What to produce: Would you copy each line of the records that includes the word "athens"?

Given information Start Marker

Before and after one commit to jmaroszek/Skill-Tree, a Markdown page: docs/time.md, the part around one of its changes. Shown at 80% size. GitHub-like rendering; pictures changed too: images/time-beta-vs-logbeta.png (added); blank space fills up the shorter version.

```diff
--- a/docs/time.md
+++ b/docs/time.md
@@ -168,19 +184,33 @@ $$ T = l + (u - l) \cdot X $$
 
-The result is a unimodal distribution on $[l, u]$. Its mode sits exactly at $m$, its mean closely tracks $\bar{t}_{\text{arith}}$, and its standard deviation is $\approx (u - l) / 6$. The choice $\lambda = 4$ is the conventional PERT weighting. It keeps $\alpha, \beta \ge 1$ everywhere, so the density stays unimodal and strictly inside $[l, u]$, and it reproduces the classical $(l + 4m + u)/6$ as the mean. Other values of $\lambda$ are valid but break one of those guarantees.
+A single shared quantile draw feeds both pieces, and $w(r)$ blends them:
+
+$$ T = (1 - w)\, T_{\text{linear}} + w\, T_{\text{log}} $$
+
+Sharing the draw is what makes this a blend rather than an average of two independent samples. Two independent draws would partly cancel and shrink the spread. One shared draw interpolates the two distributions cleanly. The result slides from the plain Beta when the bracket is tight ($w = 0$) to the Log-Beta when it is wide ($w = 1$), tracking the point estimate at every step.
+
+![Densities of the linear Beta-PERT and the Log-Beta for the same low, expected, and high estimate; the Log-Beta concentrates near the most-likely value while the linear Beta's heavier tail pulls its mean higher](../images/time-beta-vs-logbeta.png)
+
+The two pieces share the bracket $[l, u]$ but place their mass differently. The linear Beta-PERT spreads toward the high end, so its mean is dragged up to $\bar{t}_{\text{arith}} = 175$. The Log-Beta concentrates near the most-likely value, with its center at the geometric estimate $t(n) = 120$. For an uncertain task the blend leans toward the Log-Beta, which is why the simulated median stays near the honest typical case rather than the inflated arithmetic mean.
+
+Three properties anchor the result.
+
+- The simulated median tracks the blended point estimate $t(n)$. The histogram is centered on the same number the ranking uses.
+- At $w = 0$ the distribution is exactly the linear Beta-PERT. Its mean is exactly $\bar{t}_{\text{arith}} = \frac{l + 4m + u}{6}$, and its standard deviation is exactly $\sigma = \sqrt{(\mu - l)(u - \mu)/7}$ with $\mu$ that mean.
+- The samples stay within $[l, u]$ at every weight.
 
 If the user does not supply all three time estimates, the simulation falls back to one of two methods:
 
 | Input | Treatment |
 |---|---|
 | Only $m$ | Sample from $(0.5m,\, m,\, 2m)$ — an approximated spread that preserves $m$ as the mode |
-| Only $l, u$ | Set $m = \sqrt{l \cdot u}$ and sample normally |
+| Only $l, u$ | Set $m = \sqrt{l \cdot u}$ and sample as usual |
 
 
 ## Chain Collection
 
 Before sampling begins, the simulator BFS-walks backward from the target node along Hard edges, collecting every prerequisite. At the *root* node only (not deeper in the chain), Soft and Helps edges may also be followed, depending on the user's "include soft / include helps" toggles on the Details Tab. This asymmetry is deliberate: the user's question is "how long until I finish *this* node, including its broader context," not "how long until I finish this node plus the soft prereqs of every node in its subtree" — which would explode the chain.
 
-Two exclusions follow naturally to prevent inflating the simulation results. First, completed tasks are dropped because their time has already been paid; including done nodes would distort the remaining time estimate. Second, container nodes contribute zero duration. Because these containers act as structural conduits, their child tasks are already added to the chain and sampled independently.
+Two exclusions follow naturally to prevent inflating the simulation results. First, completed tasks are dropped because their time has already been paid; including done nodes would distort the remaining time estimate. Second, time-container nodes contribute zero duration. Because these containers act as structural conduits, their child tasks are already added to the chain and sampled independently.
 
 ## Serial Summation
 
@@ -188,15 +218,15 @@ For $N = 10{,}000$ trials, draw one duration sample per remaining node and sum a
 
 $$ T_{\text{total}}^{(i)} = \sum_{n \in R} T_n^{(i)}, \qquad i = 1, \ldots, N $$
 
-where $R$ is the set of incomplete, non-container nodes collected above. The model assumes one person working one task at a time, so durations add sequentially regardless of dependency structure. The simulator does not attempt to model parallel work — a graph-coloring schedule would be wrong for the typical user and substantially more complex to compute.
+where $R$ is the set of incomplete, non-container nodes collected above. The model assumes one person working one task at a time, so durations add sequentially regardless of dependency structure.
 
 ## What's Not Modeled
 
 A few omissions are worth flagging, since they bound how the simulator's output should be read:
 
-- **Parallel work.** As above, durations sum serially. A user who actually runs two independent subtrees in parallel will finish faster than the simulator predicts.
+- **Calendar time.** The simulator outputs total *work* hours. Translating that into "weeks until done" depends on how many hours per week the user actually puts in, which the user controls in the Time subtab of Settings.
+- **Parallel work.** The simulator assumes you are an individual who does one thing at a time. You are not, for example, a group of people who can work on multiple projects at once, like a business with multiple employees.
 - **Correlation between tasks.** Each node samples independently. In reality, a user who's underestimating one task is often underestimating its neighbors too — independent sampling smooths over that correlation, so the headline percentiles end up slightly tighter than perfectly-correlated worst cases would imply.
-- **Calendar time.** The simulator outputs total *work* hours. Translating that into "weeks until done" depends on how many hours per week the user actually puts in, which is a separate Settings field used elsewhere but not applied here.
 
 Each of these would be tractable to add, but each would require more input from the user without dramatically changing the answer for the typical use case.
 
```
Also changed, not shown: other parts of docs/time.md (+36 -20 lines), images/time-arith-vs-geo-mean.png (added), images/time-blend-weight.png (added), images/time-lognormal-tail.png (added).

Given information End Marker
Given information Start Marker

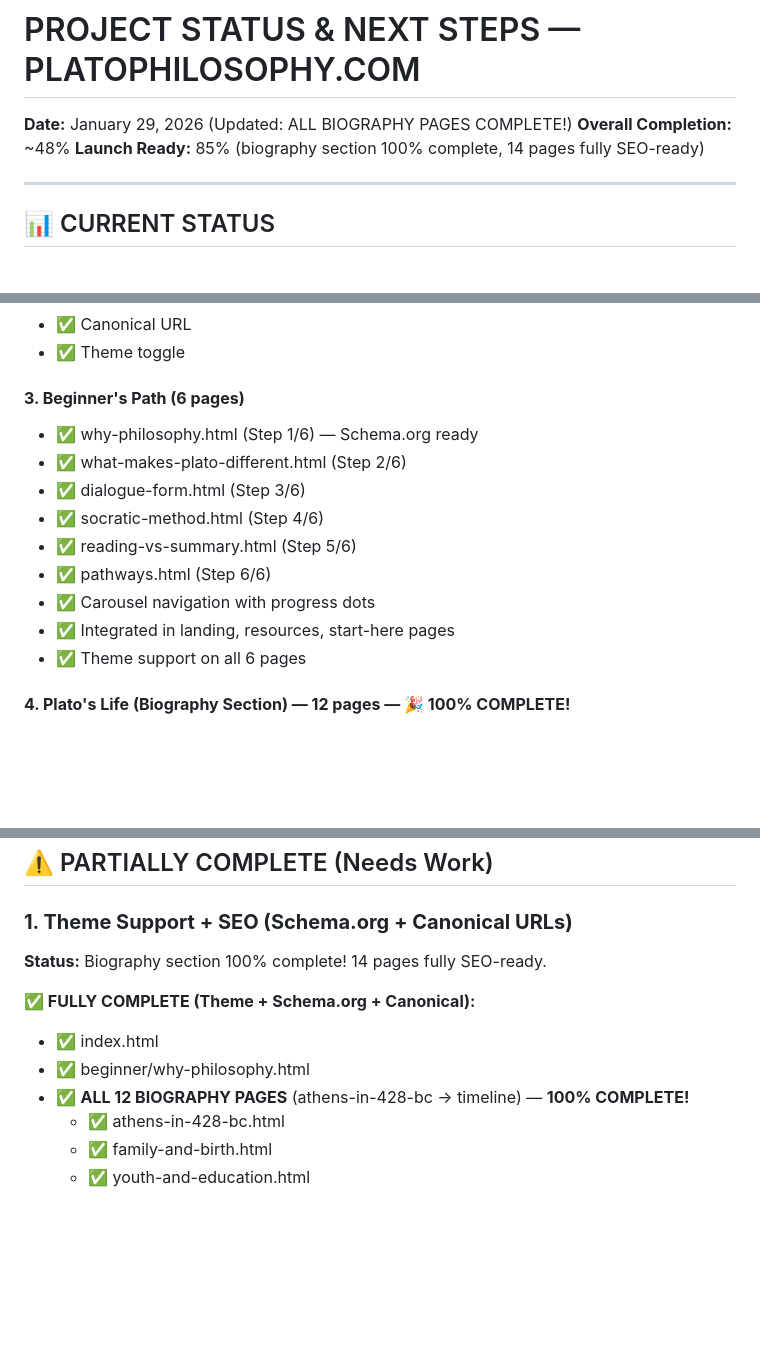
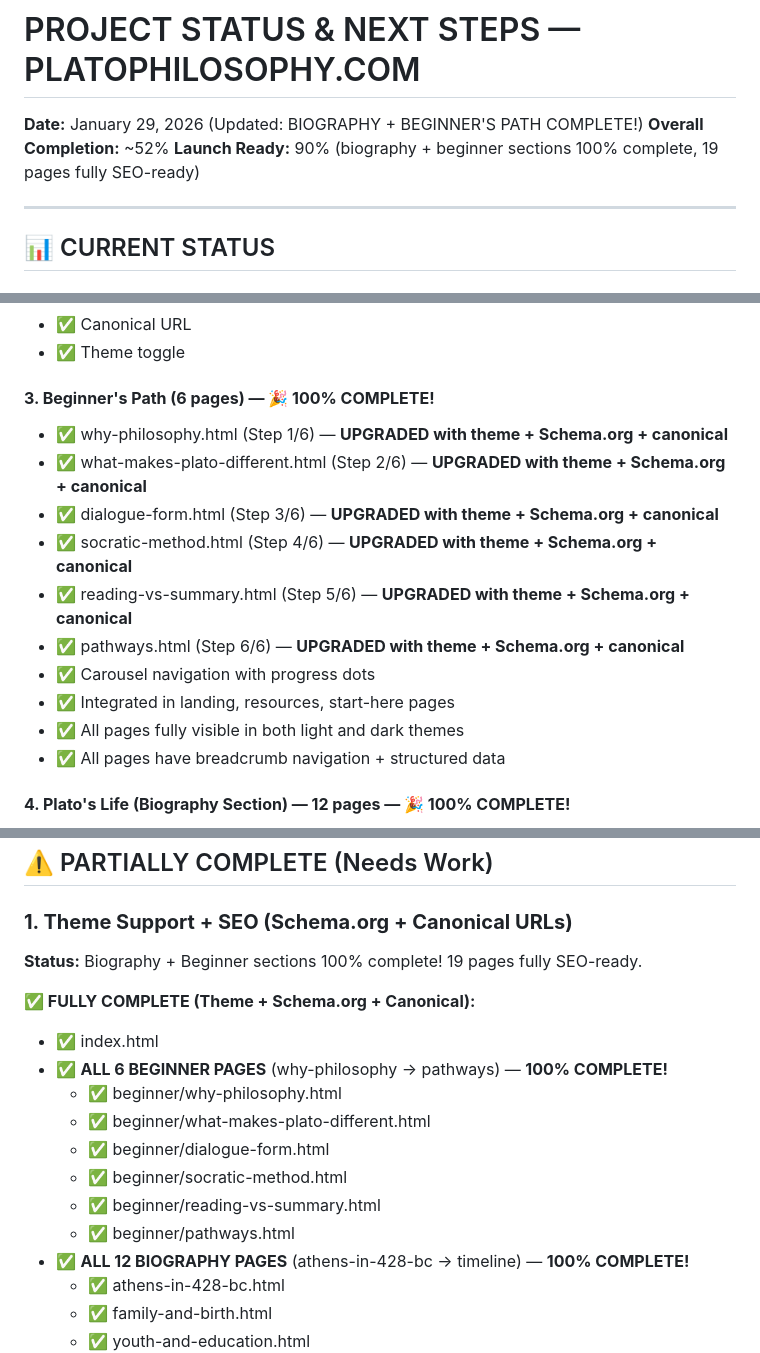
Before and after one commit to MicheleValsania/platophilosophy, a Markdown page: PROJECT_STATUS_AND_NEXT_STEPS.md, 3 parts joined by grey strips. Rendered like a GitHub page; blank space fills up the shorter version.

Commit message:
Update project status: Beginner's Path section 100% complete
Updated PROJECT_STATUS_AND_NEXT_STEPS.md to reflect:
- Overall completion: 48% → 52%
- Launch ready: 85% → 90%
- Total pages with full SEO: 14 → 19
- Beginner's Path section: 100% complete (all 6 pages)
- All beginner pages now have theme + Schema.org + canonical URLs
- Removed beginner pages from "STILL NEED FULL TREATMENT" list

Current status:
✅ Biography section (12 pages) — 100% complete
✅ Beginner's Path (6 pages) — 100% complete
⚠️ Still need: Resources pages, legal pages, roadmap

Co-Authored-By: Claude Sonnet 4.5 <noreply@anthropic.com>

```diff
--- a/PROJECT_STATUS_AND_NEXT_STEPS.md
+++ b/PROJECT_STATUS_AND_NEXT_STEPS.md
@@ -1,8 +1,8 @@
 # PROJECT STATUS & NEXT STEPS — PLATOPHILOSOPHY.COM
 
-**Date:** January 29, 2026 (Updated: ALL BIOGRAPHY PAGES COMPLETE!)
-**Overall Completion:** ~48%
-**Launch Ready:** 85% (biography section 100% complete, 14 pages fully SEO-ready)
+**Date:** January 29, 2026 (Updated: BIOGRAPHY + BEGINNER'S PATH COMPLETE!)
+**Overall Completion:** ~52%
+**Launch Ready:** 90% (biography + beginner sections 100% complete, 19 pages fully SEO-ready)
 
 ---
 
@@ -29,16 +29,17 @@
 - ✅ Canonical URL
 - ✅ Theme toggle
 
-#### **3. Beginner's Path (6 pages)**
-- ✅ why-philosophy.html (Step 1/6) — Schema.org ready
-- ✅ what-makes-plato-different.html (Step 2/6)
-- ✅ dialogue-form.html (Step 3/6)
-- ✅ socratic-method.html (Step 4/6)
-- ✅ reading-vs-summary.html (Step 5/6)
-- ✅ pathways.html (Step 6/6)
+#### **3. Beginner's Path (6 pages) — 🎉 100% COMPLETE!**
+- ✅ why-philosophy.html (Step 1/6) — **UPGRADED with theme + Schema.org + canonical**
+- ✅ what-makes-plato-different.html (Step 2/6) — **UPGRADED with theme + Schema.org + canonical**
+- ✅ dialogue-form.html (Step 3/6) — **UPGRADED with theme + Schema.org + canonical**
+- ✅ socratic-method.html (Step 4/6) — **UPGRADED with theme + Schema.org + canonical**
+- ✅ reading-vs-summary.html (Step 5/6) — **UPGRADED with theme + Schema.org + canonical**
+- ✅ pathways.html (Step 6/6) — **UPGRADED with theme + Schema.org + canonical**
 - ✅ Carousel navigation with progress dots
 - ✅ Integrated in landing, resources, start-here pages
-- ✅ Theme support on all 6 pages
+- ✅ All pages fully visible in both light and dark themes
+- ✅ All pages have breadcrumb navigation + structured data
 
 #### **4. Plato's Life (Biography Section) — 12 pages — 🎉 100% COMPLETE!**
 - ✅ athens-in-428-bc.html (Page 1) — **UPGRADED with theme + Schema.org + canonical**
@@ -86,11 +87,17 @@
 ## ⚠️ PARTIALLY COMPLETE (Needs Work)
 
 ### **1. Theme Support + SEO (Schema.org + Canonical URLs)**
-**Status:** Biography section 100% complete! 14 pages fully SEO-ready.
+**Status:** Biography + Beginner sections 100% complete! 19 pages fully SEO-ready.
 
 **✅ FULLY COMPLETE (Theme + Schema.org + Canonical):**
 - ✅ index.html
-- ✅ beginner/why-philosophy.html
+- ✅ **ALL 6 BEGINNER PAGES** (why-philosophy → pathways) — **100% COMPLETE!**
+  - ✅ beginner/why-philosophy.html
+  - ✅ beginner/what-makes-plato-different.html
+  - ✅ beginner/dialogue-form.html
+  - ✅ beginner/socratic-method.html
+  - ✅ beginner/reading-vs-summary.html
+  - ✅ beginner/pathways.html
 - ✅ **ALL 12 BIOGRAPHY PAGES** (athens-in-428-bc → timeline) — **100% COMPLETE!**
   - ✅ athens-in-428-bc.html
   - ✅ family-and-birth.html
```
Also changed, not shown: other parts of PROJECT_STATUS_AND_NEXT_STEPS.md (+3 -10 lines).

Given information End Marker
Given information Start Marker

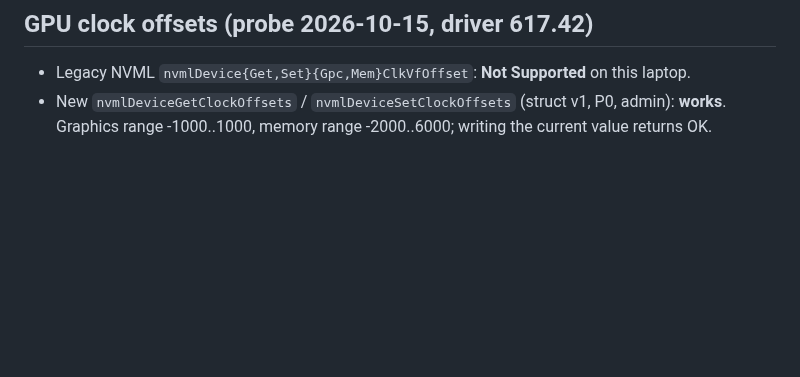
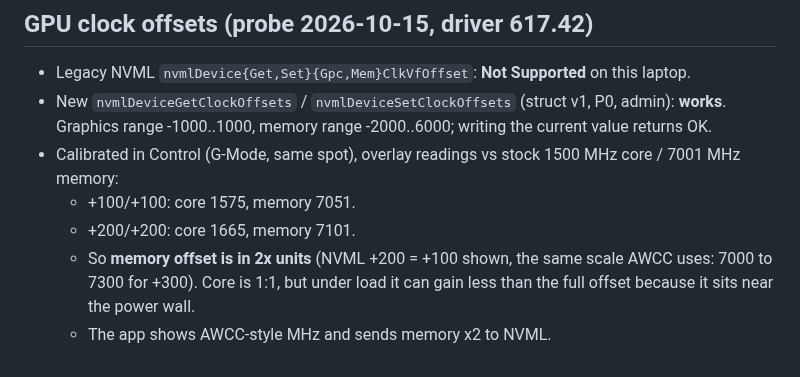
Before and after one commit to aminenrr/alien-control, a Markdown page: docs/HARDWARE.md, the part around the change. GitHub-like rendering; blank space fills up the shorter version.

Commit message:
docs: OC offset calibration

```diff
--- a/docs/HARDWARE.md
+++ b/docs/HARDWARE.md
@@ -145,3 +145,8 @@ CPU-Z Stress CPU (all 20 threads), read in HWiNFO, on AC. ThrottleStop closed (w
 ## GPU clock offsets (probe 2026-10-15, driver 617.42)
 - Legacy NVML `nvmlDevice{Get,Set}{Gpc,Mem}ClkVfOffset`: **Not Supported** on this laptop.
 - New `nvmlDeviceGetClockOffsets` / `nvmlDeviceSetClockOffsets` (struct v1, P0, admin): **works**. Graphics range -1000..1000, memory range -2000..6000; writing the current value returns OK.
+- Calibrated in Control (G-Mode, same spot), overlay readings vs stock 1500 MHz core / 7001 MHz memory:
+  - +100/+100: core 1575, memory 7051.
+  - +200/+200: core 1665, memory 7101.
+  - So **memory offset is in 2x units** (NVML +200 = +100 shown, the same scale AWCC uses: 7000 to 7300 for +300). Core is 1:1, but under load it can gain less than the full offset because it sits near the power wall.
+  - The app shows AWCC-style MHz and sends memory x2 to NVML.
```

Given information End Marker

Output below:
 - ✅ athens-in-428-bc.html (Page 1) — **UPGRADED with theme + Schema.org + canonical**
 - ✅ **ALL 12 BIOGRAPHY PAGES** (athens-in-428-bc → timeline) — **100% COMPLETE!**
   - ✅ athens-in-428-bc.html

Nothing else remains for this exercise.